GoBike: this is a group of bicyclists who want to operate on the 198. They have Slow Roll events that top out at 1100 participants. Many are not residents of the city. They could only raise $3,000 of the $14,000 required for a permit to ride on the 198 for one of their events. Clearly they do not have enough members or financial weight. The town of Kenmore rejected bike lanes because surveys showed 1% or less of the population bicycles. Why is Buffalo manipulated by a similarly small group? GoBike wants special lanes and slow cars.

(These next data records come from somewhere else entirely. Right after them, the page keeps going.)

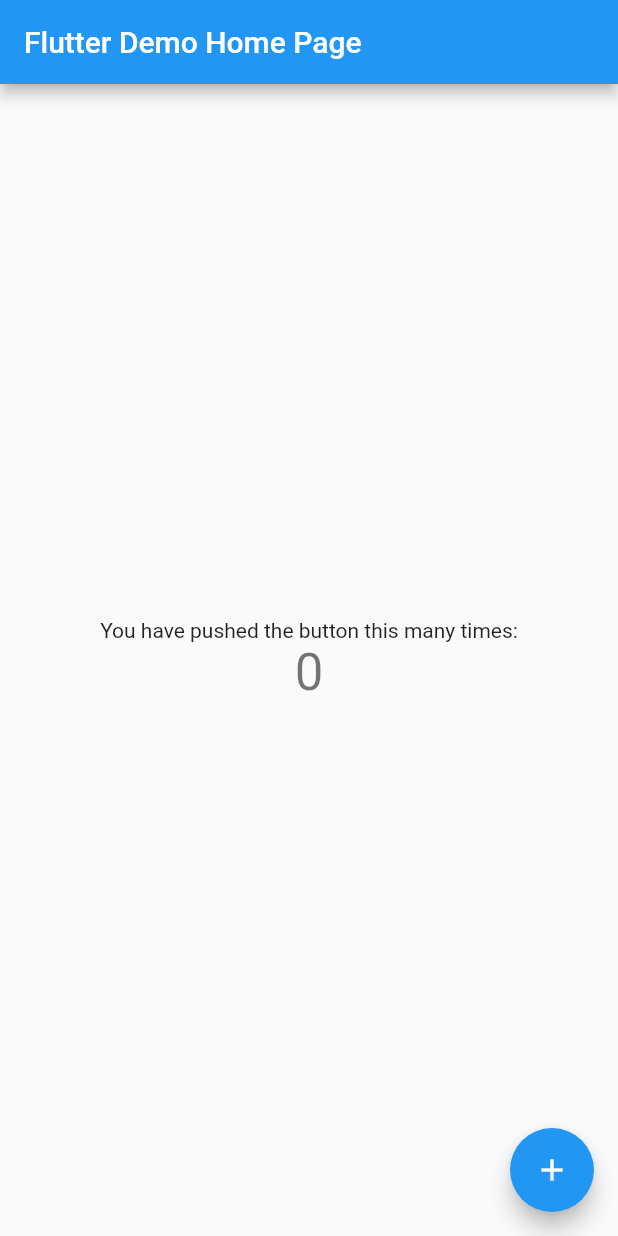
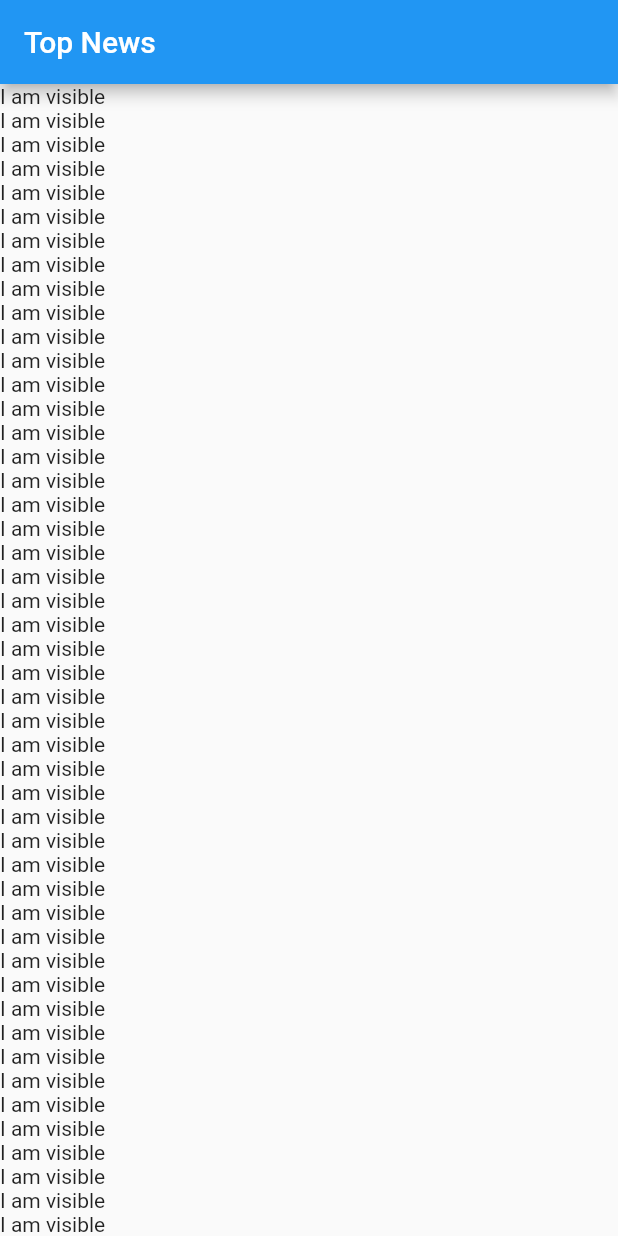
Before and after one commit to aminedammak/flutter-news, a Flutter app: the screen it shows after launch, on a phone screen of 412 x 824 dp. Run offline on Flutter 3.47's test engine with Material 2 defaults, Android fonts, the phone set to English and light mode, and no system bars; our stand-ins replace rxdart, sqflite; accounts and stored records are empty.

```diff
--- a/lib/main.dart
+++ b/lib/main.dart
@@ -1,115 +1,6 @@
-import 'package:flutter/material.dart';
+import "package:flutter/material.dart";
+import 'src/app.dart';
 
 void main() {
-  runApp(const MyApp());
+  runApp(App());
 }
-
-class MyApp extends StatelessWidget {
-  const MyApp({Key? key}) : super(key: key);
-
-  // This widget is the root of your application.
-  @override
-  Widget build(BuildContext context) {
-    return MaterialApp(
-      title: 'Flutter Demo',
-      theme: ThemeData(
-        // This is the theme of your application.
-        //
-        // Try running your application with "flutter run". You'll see the
-        // application has a blue toolbar. Then, without quitting the app, try
-        // changing the primarySwatch below to Colors.green and then invoke
-        // "hot reload" (press "r" in the console where you ran "flutter run",
-        // or simply save your changes to "hot reload" in a Flutter IDE).
-        // Notice that the counter didn't reset back to zero; the application
-        // is not restarted.
-        primarySwatch: Colors.blue,
-      ),
-      home: const MyHomePage(title: 'Flutter Demo Home Page'),
-    );
-  }
-}
-
-class MyHomePage extends StatefulWidget {
-  const MyHomePage({Key? key, required this.title}) : super(key: key);
-
-  // This widget is the home page of your application. It is stateful, meaning
-  // that it has a State object (defined below) that contains fields that affect
-  // how it looks.
-
-  // This class is the configuration for the state. It holds the values (in this
-  // case the title) provided by the parent (in this case the App widget) and
-  // used by the build method of the State. Fields in a Widget subclass are
-  // always marked "final".
-
-  final String title;
-
-  @override
-  State<MyHomePage> createState() => _MyHomePageState();
-}
-
-class _MyHomePageState extends State<MyHomePage> {
-  int _counter = 0;
-
-  void _incrementCounter() {
-    setState(() {
-      // This call to setState tells the Flutter framework that something has
-      // changed in this State, which causes it to rerun the build method below
-      // so that the display can reflect the updated values. If we changed
-      // _counter without calling setState(), then the build method would not be
-      // called again, and so nothing would appear to happen.
-      _counter++;
-    });
-  }
-
-  @override
-  Widget build(BuildContext context) {
-    // This method is rerun every time setState is called, for instance as done
-    // by the _incrementCounter method above.
-    //
-    // The Flutter framework has been optimized to make rerunning build methods
-    // fast, so that you can just rebuild anything that needs updating rather
-    // than having to individually change instances of widgets.
-    return Scaffold(
-      appBar: AppBar(
-        // Here we take the value from the MyHomePage object that was created by
-        // the App.build method, and use it to set our appbar title.
-        title: Text(widget.title),
-      ),
-      body: Center(
-        // Center is a layout widget. It takes a single child and positions it
-        // in the middle of the parent.
-        child: Column(
-          // Column is also a layout widget. It takes a list of children and
-          // arranges them vertically. By default, it sizes itself to fit its
-          // children horizontally, and tries to be as tall as its parent.
-          //
-          // Invoke "debug painting" (press "p" in the console, choose the
-          // "Toggle Debug Paint" action from the Flutter Inspector in Android
-          // Studio, or the "Toggle Debug Paint" command in Visual Studio Code)
-          // to see the wireframe for each widget.
-          //
-          // Column has various properties to control how it sizes itself and
-          // how it positions its children. Here we use mainAxisAlignment to
-          // center the children vertically; the main axis here is the vertical
-          // axis because Columns are vertical (the cross axis would be
-          // horizontal).
-          mainAxisAlignment: MainAxisAlignment.center,
-          children: <Widget>[
-            const Text(
-              'You have pushed the button this many times:',
-            ),
-            Text(
-              '$_counter',
-              style: Theme.of(context).textTheme.headline4,
-            ),
-          ],
-        ),
-      ),
-      floatingActionButton: FloatingActionButton(
-        onPressed: _incrementCounter,
-        tooltip: 'Increment',
-        child: const Icon(Icons.add),
-      ), // This trailing comma makes auto-formatting nicer for build methods.
-    );
-  }
-}
--- /dev/null
+++ b/lib/src/app.dart
@@ -0,0 +1,15 @@
+import "package:flutter/material.dart";
+import 'screens/news_list.dart';
+import "blocs/stories_provider.dart";
+
+class App extends StatelessWidget {
+  @override
+  Widget build(BuildContext context) {
+    return StoriesProvider(
+      child: MaterialApp(
+        title: "News",
+        home: NewsList(),
+      ),
+    );
+  }
+}
--- /dev/null
+++ b/lib/src/blocs/stories_bloc.dart
@@ -0,0 +1,19 @@
+import 'package:rxdart/rxdart.dart';
+import '../models/item_model.dart';
+import '../resources/repository.dart';
+
+class StoriesBloc {
+  final _topIds = PublishSubject<List<int>>();
+  final _repository = Repository();
+
+  Stream<List<int>> get topIds => _topIds.stream;
+
+  fetchTopIds() async {
+    final ids = await _repository.fetchTopIds();
+    _topIds.sink.add(ids);
+  }
+
+  dispose() {
+    _topIds.close();
+  }
+}
--- /dev/null
+++ b/lib/src/blocs/stories_provider.dart
@@ -0,0 +1,21 @@
+import 'package:flutter/cupertino.dart';
+import 'stories_bloc.dart';
+
+class StoriesProvider extends InheritedWidget {
+  final StoriesBloc bloc;
+
+  StoriesProvider({Key? key, required Widget child})
+      : bloc = StoriesBloc(),
+        super(key: key, child: child);
+
+  @override
+  bool updateShouldNotify(_) {
+    return true;
+  }
+
+  static StoriesBloc of(BuildContext context) {
+    return (context.dependOnInheritedWidgetOfExactType<StoriesProvider>()
+            as StoriesProvider)
+        .bloc;
+  }
+}
--- a/lib/src/resources/news_db_provider.dart
+++ b/lib/src/resources/news_db_provider.dart
@@ -63,8 +63,8 @@ class NewsDbProvider implements Source, Cache {
     return null;
   }
 
-  Future<int>? addItem(ItemModel item) {
-    db.insert("Item", item.toMap());
+  Future<int>? addItem(ItemModel? item) {
+    if (item != null) db.insert("Item", item.toMap());
   }
 }
 
--- /dev/null
+++ b/lib/src/screens/news_list.dart
@@ -0,0 +1,39 @@
+import 'package:flutter/material.dart';
+import 'package:news/src/app.dart';
+import '../blocs/stories_provider.dart';
+
+class NewsList extends StatelessWidget {
+  @override
+  Widget build(BuildContext context) {
+    final bloc = StoriesProvider.of(context);
+    return Scaffold(
+      appBar: AppBar(
+        title: Text("Top News"),
+      ),
+      body: buildList(),
+    );
+  }
+
+  Widget buildList() {
+    return ListView.builder(
+      itemCount: 1000,
+      itemBuilder: (BuildContext, int index) {
+        return FutureBuilder(
+          future: getFuture(),
+          builder: (context, snapshot) {
+            return snapshot.hasData
+                ? Text("I am visible")
+                : Text("I dont have date");
+          },
+        );
+      },
+    );
+  }
+
+  getFuture() {
+    return Future.delayed(
+      Duration(seconds: 2),
+      () => "hi",
+    );
+  }
+}
--- a/pubspec.yaml
+++ b/pubspec.yaml
@@ -36,6 +36,7 @@ dependencies:
   # The following adds the Cupertino Icons font to your application.
   # Use with the CupertinoIcons class for iOS style icons.
   cupertino_icons: ^1.0.2
+  rxdart: ^0.27.3
 
 dev_dependencies:
   flutter_test:
```
Also changed, not shown: pubspec.lock.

The lanes and slower speeds already exist on streets bordering the park and 198. Bicyclists will claim cars have to share the road yet they do not share licensing fees, liability insurance, or registration fees required to operate on the roads. When the first bicyclist gets injured on the 198 will they reverse the changes as swiftly?
There is ALREADY an exclusive bicycle path that exactly mirrors the Scajaquada. See pictures below. First is “mapmyrun” using bicycle option from Niagara Street to Medaille College. Please consider that the bike path has NO CARS. No several thousand pound crushing machines to maim and kill bicycle riders. Second is the car route for the same route. Note that it is 2.9 miles as opposed to the 3.1 mile bike map. So the bike path is not good enough for the cyclists? They need to ride in danger, proximate to cars, to save 2 tenths of a mile? 2 blocks?!